Basal Cell Carcinoma
Basal cell carcinoma is the most common form of skin cancer, affecting 50 to 60,000 Canadians each year. In fact, it is the most common of all cancers. One out of every three new cancers is a skin cancer, and the vast majority are basal cell carcinomas, often referred to by the abbreviation, BCC. These cancers arise in the basal cells, which are at the bottom of the epidermis (outer skin layer). Until recently, those most often affected were older people, particularly men who had worked outdoors. Although the number of new cases has increased sharply each year in the last few decades, the average age of onset of the disease has steadily decreased. More women are getting BCCs than in the past; nonetheless, men still outnumber women.
The Major Cause
Chronic exposure to sunlight is the cause of almost all basal cell carcinomas, which occur most frequently on exposed parts of the body -- the face, ears, neck, scalp, shoulders, and back. Rarely, however, tumours develop on non-exposed areas. In a few cases, contact with arsenic, genetic factors, exposure to radiation, and complications of burns, scars, vaccinations or even tattoos are contributing factors.
Who Gets It
Anyone with a history of frequent sun exposure can develop BCC. But people who have fair skin, blonde or red hair and blue, green, or gray eyes are at highest risk. Those whose occupations require long hours outdoors or who spend extensive leisure time in the sun are in particular jeopardy.
Transplant patients on long-term immunosuppressive drugs are at higher risk for the development of BCC.
What to Look For
- A reddish patch or irritated area, frequently occurring on the chest, shoulders, arms or legs.
- Sometimes the patch crusts.
- It may also itch or hurt.
- At other times, it persists with no noticeable discomfort.
- This warning sign can indicate the presence of an aggressive tumour.
Frequently, two or more features are present in one tumour. In addition, basal cell carcinoma sometimes resembles non-cancerous skin conditions such as psoriasis or eczema. Only a trained physician, usually a specialist in diseases of the skin, can decide for sure. Learn the signs of basal cell carcinoma, and examine your skin regularly -- once a month, or more often if you are at high risk.
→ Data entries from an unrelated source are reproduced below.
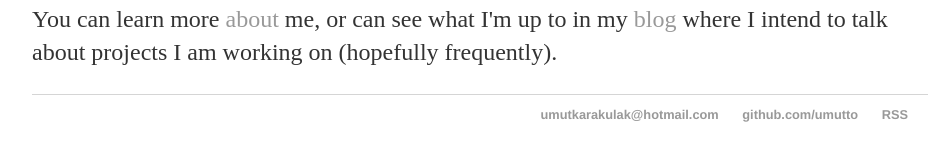
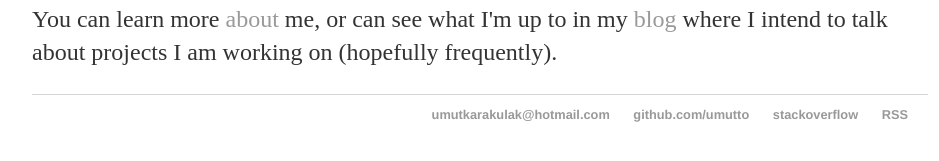
Before and after one commit to umutto/umutto.github.io-deprecated, a Jekyll site: the page built from index.html, in a window 1280 px wide. Shown: the part 262-423 px from the top of the page, without its empty margins (160-1099 px from the left). Built offline with Jekyll 4.4.1, drawn with Linux system fonts in a browser that asks for light colours.

Commit message:
Update default.html

```diff
--- a/_layouts/default.html
+++ b/_layouts/default.html
@@ -23,6 +23,7 @@
       <ul>
         <li><a href="mailto:umutkarakulak@hotmail.com">umutkarakulak@hotmail.com</a></li>
         <li><a href="https://github.com/umutto">github.com/umutto</a></li>
+        <li><a href="https://stackoverflow.com/users/826970/umutto">stackoverflow</a></li>
         <li><a href="http://umutto.github.io/blog/atom.xml">RSS</a></li>
       </ul>
     </footer>
```
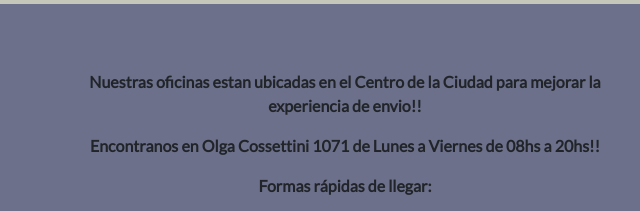
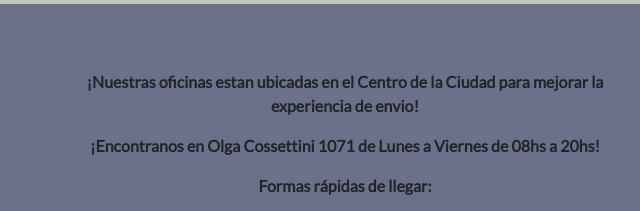
Before and after one commit to ImFago/Neishi-Store, a plain HTML site: page pages/ubicacion.html in a window 1280 px wide. Shown: the part 324-535 px from the top of the page, 0-640 px from the left. Drawn offline with nearby package versions, Linux system fonts and the light colour scheme.

Commit message:
arreglo error en texto

```diff
--- a/pages/ubicacion.html
+++ b/pages/ubicacion.html
@@ -67,9 +67,9 @@
 
         <section class="padre-ubicacion">
             <div class="ubicacion-texto">
-                <p class="ubicacion-parrafo">Nuestras oficinas estan ubicadas en el Centro de la Ciudad para mejorar la experiencia de envio!!
+                <p class="ubicacion-parrafo">¡Nuestras oficinas estan ubicadas en el Centro de la Ciudad para mejorar la experiencia de envio!
 
-                <p class="ubicacion-parrafo">Encontranos en Olga Cossettini 1071 de Lunes a Viernes de 08hs a 20hs!!</p>
+                <p class="ubicacion-parrafo">¡Encontranos en Olga Cossettini 1071 de Lunes a Viernes de 08hs a 20hs!</p>
 
                 <p class="ubicacion-parrafo">Formas rápidas de llegar:</p>
 
```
Be sure to include the scalp, backs of ears, neck, and other hard-to-see areas. (A full-length mirror and a hand-held mirror can be very useful). If you observe any of the warning signs or some other change in your skin, consult your physician immediately. The Canadian Skin Cancer Foundation advises people to have a total-body skin exam by a dermatologist at regular intervals. The physician will suggest the correct time frame for follow-up visits, depending on your specific risk factors, such as skin type and history of sun exposure.